### EXERCISE MATERIAL:
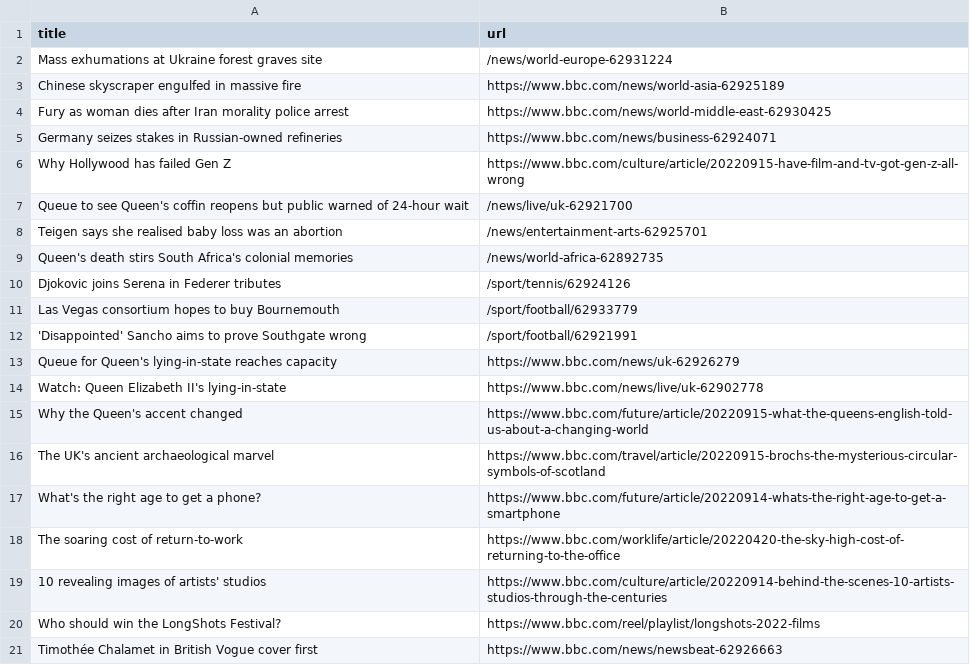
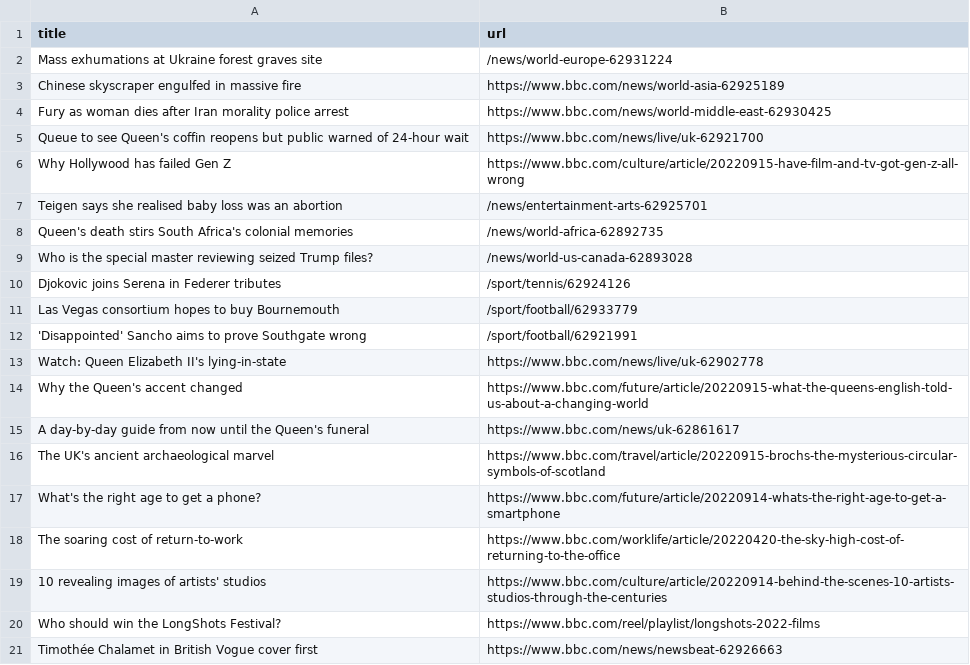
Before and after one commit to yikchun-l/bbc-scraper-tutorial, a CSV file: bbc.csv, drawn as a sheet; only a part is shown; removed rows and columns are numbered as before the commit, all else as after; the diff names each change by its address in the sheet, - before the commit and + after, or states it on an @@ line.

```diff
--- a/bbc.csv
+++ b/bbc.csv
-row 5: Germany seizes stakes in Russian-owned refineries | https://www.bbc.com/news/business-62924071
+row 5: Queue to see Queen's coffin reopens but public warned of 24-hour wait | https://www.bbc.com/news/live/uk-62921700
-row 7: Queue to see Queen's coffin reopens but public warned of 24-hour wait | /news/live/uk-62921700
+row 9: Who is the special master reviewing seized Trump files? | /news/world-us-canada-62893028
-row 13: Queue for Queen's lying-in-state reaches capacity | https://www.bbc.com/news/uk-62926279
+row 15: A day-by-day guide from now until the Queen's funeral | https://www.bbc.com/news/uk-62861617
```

==

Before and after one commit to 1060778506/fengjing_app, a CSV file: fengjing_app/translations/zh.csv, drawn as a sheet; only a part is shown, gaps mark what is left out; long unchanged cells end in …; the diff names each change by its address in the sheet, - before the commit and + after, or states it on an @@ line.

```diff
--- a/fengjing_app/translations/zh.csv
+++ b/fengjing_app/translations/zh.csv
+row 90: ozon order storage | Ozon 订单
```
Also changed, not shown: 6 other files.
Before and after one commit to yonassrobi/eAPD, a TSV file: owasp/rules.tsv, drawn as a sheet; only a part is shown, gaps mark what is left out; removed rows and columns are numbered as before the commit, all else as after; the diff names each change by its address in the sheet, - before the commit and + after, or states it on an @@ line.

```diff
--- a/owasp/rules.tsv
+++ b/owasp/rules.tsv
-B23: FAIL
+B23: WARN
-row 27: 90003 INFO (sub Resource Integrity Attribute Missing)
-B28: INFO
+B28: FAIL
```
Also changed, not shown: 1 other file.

--

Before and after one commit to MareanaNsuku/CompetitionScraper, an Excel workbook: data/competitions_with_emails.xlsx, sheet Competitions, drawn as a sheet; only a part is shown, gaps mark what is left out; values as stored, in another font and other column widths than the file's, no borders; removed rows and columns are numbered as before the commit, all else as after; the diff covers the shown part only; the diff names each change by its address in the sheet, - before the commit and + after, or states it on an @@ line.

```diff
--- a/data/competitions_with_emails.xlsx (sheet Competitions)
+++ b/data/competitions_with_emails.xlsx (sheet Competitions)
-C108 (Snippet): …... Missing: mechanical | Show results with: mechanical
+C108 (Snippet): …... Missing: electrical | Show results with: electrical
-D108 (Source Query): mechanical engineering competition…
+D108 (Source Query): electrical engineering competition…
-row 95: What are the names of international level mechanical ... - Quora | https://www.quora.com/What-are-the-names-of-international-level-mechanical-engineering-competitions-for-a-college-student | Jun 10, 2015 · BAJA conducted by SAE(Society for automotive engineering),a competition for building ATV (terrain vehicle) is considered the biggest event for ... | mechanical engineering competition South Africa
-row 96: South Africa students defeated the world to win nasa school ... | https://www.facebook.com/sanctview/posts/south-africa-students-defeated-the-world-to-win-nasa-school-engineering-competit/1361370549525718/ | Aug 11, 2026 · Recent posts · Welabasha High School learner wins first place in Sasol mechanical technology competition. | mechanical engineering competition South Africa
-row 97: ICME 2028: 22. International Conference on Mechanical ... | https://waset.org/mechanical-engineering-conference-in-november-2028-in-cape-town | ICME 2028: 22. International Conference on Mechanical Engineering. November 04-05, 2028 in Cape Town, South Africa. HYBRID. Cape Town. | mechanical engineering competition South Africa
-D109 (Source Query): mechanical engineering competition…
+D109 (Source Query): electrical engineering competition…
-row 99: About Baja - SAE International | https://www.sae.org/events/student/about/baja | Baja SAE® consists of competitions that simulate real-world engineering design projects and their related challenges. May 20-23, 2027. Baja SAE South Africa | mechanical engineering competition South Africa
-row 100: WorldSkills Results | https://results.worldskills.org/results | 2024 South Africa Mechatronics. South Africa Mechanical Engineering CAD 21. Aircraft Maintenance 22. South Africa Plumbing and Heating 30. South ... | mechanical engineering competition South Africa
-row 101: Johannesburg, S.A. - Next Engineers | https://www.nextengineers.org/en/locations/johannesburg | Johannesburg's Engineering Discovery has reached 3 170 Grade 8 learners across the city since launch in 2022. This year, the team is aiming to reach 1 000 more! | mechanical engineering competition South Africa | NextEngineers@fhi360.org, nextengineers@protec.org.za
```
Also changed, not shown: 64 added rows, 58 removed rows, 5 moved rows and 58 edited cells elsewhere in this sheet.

### WHAT THIS TASK INVOLVES:
The records are given above. Copy each line in them that holds "warned".

### OUTPUT FOR THIS TASK:
+row 5: Queue to see Queen's coffin reopens but public warned of 24-hour wait | https://www.bbc.com/news/live/uk-62921700
-row 7: Queue to see Queen's coffin reopens but public warned of 24-hour wait | /news/live/uk-62921700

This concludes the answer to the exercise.